▶ [DATASET EXCERPTS]

================================

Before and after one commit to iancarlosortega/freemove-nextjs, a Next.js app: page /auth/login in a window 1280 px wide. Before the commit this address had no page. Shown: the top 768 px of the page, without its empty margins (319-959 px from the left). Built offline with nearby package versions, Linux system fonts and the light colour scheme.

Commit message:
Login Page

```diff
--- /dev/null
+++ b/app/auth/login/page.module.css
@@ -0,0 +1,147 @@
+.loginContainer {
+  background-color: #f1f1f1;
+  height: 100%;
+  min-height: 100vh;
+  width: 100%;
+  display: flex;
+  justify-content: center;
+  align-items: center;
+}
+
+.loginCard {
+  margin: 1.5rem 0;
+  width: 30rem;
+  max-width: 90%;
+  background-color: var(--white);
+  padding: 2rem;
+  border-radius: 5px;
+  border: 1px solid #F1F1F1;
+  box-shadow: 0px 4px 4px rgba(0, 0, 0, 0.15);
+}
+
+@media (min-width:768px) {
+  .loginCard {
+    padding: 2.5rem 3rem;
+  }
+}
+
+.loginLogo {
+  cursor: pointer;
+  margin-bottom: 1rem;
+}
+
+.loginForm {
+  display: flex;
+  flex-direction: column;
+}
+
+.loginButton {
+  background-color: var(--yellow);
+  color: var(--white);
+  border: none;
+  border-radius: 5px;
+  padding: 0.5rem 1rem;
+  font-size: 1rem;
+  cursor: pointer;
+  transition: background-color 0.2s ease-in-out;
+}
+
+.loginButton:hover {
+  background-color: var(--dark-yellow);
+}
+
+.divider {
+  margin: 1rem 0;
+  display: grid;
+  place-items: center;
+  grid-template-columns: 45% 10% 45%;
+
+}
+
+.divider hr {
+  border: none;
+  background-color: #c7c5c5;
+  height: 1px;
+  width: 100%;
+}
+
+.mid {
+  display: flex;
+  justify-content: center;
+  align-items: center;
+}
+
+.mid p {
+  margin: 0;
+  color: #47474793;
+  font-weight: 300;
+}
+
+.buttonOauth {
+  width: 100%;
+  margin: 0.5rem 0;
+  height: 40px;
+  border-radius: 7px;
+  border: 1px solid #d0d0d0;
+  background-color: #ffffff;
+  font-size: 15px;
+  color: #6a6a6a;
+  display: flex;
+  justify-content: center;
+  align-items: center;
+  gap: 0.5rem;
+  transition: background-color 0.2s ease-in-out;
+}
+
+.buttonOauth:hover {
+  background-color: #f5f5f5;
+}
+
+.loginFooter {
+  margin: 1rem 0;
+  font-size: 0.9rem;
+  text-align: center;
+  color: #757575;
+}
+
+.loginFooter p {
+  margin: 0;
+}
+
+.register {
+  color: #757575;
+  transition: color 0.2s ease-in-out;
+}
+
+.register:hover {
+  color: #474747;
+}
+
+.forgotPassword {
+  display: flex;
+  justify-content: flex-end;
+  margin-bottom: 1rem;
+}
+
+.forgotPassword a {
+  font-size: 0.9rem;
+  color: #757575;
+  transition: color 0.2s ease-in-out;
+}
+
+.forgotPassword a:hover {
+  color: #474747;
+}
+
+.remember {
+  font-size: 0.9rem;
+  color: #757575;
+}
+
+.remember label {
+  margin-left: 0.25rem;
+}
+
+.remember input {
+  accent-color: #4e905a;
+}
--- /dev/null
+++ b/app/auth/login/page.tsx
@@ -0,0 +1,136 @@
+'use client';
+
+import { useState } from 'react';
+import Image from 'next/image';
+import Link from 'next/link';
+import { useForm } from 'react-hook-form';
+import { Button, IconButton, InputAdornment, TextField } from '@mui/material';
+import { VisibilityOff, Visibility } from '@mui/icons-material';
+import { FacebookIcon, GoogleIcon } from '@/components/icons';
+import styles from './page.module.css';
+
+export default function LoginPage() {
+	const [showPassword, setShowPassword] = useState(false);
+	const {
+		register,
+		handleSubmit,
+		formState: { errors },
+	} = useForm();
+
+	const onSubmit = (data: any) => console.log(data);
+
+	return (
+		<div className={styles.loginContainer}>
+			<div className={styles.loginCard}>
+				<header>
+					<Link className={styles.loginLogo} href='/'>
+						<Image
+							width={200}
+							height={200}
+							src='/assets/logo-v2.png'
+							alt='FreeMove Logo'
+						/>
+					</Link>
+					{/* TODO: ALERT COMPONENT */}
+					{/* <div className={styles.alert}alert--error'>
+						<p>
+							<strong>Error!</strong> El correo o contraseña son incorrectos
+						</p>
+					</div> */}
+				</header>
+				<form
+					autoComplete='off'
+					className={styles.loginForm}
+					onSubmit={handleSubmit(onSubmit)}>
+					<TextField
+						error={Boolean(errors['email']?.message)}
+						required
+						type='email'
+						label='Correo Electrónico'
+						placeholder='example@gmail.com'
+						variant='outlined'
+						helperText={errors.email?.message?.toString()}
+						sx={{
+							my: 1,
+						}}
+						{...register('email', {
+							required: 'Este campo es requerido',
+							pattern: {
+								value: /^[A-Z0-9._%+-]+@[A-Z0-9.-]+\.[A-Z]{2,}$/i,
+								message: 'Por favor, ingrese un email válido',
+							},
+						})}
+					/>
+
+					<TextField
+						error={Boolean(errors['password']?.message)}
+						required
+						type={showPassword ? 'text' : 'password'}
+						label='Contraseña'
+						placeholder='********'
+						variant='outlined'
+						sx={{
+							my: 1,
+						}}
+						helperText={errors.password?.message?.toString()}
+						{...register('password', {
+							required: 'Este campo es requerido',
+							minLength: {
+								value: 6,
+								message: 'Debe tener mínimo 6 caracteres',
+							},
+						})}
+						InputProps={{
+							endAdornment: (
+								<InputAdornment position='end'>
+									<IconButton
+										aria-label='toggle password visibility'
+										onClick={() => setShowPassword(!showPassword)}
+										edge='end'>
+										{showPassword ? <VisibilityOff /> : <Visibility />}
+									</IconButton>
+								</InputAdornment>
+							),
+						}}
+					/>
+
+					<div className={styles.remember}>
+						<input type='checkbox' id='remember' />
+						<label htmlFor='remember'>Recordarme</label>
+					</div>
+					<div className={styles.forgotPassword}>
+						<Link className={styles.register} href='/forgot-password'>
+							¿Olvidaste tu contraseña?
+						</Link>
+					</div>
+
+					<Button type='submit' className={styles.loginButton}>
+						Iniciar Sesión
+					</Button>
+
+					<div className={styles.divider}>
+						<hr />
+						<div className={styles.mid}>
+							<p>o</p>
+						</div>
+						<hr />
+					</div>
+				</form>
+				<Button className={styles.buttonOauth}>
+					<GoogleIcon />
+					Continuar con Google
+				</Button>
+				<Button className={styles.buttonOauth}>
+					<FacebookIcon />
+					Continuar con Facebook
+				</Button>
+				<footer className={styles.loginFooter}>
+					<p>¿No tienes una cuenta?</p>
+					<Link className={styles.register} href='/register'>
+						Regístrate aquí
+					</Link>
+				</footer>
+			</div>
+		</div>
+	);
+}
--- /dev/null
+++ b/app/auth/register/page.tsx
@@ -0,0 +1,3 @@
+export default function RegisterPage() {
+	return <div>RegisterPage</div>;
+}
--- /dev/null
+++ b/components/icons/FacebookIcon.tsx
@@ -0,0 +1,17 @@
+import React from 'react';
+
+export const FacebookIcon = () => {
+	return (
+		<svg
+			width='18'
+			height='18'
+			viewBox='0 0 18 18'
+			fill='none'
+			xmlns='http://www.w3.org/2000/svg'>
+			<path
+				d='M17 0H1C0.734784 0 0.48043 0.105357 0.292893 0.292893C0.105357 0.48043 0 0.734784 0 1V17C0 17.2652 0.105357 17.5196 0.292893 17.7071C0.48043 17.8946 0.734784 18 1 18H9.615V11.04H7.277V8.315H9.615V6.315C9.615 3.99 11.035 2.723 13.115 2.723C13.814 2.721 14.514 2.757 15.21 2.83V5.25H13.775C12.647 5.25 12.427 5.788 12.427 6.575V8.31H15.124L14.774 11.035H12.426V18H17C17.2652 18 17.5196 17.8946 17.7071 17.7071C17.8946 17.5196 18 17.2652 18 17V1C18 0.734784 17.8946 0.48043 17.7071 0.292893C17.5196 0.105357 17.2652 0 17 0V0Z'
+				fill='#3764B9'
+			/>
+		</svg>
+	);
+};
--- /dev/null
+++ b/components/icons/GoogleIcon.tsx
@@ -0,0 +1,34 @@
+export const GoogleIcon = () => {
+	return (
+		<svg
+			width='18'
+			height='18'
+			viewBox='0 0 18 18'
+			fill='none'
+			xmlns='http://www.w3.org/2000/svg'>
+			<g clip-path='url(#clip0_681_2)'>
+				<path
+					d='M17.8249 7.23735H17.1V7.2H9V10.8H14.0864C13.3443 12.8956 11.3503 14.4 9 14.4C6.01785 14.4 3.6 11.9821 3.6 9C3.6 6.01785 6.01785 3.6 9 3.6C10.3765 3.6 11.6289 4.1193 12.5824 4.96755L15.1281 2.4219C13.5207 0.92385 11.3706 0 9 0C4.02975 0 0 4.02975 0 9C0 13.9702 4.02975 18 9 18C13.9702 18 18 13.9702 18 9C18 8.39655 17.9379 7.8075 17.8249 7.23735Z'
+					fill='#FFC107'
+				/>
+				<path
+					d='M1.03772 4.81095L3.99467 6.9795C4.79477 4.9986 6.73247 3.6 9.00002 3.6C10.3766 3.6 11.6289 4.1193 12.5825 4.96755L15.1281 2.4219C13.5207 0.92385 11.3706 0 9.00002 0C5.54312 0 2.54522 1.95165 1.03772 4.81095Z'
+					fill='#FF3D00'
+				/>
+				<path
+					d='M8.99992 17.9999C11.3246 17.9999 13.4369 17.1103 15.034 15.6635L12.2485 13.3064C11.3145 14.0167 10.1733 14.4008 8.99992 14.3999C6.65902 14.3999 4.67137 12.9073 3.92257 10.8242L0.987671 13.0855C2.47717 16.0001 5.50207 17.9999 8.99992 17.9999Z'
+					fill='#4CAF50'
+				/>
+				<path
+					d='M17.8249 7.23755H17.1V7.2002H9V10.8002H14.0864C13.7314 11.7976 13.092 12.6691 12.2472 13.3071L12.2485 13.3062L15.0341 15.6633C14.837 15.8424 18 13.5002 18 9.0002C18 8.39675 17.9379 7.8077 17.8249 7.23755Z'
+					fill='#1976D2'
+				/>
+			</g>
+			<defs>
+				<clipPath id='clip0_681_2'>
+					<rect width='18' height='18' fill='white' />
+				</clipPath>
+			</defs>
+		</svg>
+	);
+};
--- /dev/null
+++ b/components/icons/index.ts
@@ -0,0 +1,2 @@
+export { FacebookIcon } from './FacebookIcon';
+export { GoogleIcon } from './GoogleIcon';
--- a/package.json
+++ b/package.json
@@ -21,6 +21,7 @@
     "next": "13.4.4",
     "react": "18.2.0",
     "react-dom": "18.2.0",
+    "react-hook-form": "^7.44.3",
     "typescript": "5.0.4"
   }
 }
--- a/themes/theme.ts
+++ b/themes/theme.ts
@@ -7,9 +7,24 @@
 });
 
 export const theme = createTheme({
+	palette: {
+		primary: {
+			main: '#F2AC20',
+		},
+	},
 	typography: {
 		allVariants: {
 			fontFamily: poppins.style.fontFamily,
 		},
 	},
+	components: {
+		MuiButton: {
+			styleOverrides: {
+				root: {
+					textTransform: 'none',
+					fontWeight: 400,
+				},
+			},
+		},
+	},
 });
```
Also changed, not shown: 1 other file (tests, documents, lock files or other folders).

================================

▶ [WHAT IS EXPECTED] Whenever the word "height" appears in a line above, copy that line.

▶ [WRITTEN RESPONSE]
+  height: 100%;
+  min-height: 100vh;
+  height: 1px;
+  height: 40px;
+							height={200}
+			height='18'
+			height='18'
+					<rect width='18' height='18' fill='white' />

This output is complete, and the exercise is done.